=== Provided data ===

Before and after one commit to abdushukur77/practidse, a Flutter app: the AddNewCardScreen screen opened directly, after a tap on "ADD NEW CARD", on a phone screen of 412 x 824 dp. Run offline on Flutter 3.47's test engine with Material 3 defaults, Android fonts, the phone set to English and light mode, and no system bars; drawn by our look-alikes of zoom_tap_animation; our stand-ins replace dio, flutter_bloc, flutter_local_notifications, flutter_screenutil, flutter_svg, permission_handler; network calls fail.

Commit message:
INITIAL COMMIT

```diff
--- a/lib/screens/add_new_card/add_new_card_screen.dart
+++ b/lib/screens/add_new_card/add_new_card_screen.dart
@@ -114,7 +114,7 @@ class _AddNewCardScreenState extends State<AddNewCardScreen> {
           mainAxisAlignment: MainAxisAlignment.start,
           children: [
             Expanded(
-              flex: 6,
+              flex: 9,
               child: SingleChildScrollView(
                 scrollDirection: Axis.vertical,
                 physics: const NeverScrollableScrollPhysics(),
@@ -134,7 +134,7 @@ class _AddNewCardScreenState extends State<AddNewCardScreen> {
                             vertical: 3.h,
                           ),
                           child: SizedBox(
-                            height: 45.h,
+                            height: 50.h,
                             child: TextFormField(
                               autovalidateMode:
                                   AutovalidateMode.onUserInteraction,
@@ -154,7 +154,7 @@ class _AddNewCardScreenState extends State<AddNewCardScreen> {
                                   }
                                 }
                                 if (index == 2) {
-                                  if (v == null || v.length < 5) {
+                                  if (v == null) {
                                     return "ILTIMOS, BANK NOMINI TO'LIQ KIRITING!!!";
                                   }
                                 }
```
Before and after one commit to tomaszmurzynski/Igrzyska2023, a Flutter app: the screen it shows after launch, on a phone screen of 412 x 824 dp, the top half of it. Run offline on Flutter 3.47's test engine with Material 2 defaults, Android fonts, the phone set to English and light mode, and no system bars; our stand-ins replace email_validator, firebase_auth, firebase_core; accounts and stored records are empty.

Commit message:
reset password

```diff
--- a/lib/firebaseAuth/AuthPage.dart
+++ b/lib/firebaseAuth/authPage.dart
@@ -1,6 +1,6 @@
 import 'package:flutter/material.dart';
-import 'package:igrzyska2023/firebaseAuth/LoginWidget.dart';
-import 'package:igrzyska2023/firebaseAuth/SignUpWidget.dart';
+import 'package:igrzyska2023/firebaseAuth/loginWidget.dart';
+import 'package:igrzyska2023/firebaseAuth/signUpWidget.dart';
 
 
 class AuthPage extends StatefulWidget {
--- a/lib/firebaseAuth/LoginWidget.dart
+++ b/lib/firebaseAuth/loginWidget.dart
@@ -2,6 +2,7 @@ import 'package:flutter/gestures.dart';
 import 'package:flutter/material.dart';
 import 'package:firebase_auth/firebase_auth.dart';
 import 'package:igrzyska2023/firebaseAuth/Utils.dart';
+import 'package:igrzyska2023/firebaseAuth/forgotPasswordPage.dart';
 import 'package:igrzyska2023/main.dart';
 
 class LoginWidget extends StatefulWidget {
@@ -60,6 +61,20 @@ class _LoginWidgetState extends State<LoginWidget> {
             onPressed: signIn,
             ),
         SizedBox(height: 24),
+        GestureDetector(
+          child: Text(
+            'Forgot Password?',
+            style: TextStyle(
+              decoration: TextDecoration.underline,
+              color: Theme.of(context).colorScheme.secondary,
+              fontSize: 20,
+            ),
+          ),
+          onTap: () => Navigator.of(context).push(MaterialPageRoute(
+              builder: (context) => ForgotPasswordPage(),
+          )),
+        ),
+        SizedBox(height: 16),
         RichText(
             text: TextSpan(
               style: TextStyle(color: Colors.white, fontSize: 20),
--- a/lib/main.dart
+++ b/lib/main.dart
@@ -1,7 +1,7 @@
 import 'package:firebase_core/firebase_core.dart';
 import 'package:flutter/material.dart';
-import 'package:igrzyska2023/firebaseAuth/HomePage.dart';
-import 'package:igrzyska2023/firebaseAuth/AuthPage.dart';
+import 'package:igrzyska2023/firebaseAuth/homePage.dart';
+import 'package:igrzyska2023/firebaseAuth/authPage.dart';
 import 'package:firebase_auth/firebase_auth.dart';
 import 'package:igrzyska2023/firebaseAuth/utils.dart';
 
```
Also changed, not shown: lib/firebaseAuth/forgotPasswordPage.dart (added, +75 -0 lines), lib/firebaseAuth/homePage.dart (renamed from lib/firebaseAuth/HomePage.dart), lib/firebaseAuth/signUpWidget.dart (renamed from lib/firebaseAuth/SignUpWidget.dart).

===

## How to complete this task
For this exercise, output the records in full, exactly.

## Expected answer
Before and after one commit to abdushukur77/practidse, a Flutter app: the AddNewCardScreen screen opened directly, after a tap on "ADD NEW CARD", on a phone screen of 412 x 824 dp. Run offline on Flutter 3.47's test engine with Material 3 defaults, Android fonts, the phone set to English and light mode, and no system bars; drawn by our look-alikes of zoom_tap_animation; our stand-ins replace dio, flutter_bloc, flutter_local_notifications, flutter_screenutil, flutter_svg, permission_handler; network calls fail.

Commit message:
INITIAL COMMIT

```diff
--- a/lib/screens/add_new_card/add_new_card_screen.dart
+++ b/lib/screens/add_new_card/add_new_card_screen.dart
@@ -114,7 +114,7 @@ class _AddNewCardScreenState extends State<AddNewCardScreen> {
           mainAxisAlignment: MainAxisAlignment.start,
           children: [
             Expanded(
-              flex: 6,
+              flex: 9,
               child: SingleChildScrollView(
                 scrollDirection: Axis.vertical,
                 physics: const NeverScrollableScrollPhysics(),
@@ -134,7 +134,7 @@ class _AddNewCardScreenState extends State<AddNewCardScreen> {
                             vertical: 3.h,
                           ),
                           child: SizedBox(
-                            height: 45.h,
+                            height: 50.h,
                             child: TextFormField(
                               autovalidateMode:
                                   AutovalidateMode.onUserInteraction,
@@ -154,7 +154,7 @@ class _AddNewCardScreenState extends State<AddNewCardScreen> {
                                   }
                                 }
                                 if (index == 2) {
-                                  if (v == null || v.length < 5) {
+                                  if (v == null) {
                                     return "ILTIMOS, BANK NOMINI TO'LIQ KIRITING!!!";
                                   }
                                 }
```
Before and after one commit to tomaszmurzynski/Igrzyska2023, a Flutter app: the screen it shows after launch, on a phone screen of 412 x 824 dp, the top half of it. Run offline on Flutter 3.47's test engine with Material 2 defaults, Android fonts, the phone set to English and light mode, and no system bars; our stand-ins replace email_validator, firebase_auth, firebase_core; accounts and stored records are empty.

Commit message:
reset password

```diff
--- a/lib/firebaseAuth/AuthPage.dart
+++ b/lib/firebaseAuth/authPage.dart
@@ -1,6 +1,6 @@
 import 'package:flutter/material.dart';
-import 'package:igrzyska2023/firebaseAuth/LoginWidget.dart';
-import 'package:igrzyska2023/firebaseAuth/SignUpWidget.dart';
+import 'package:igrzyska2023/firebaseAuth/loginWidget.dart';
+import 'package:igrzyska2023/firebaseAuth/signUpWidget.dart';
 
 
 class AuthPage extends StatefulWidget {
--- a/lib/firebaseAuth/LoginWidget.dart
+++ b/lib/firebaseAuth/loginWidget.dart
@@ -2,6 +2,7 @@ import 'package:flutter/gestures.dart';
 import 'package:flutter/material.dart';
 import 'package:firebase_auth/firebase_auth.dart';
 import 'package:igrzyska2023/firebaseAuth/Utils.dart';
+import 'package:igrzyska2023/firebaseAuth/forgotPasswordPage.dart';
 import 'package:igrzyska2023/main.dart';
 
 class LoginWidget extends StatefulWidget {
@@ -60,6 +61,20 @@ class _LoginWidgetState extends State<LoginWidget> {
             onPressed: signIn,
             ),
         SizedBox(height: 24),
+        GestureDetector(
+          child: Text(
+            'Forgot Password?',
+            style: TextStyle(
+              decoration: TextDecoration.underline,
+              color: Theme.of(context).colorScheme.secondary,
+              fontSize: 20,
+            ),
+          ),
+          onTap: () => Navigator.of(context).push(MaterialPageRoute(
+              builder: (context) => ForgotPasswordPage(),
+          )),
+        ),
+        SizedBox(height: 16),
         RichText(
             text: TextSpan(
               style: TextStyle(color: Colors.white, fontSize: 20),
--- a/lib/main.dart
+++ b/lib/main.dart
@@ -1,7 +1,7 @@
 import 'package:firebase_core/firebase_core.dart';
 import 'package:flutter/material.dart';
-import 'package:igrzyska2023/firebaseAuth/HomePage.dart';
-import 'package:igrzyska2023/firebaseAuth/AuthPage.dart';
+import 'package:igrzyska2023/firebaseAuth/homePage.dart';
+import 'package:igrzyska2023/firebaseAuth/authPage.dart';
 import 'package:firebase_auth/firebase_auth.dart';
 import 'package:igrzyska2023/firebaseAuth/utils.dart';
 
```
Also changed, not shown: lib/firebaseAuth/forgotPasswordPage.dart (added, +75 -0 lines), lib/firebaseAuth/homePage.dart (renamed from lib/firebaseAuth/HomePage.dart), lib/firebaseAuth/signUpWidget.dart (renamed from lib/firebaseAuth/SignUpWidget.dart).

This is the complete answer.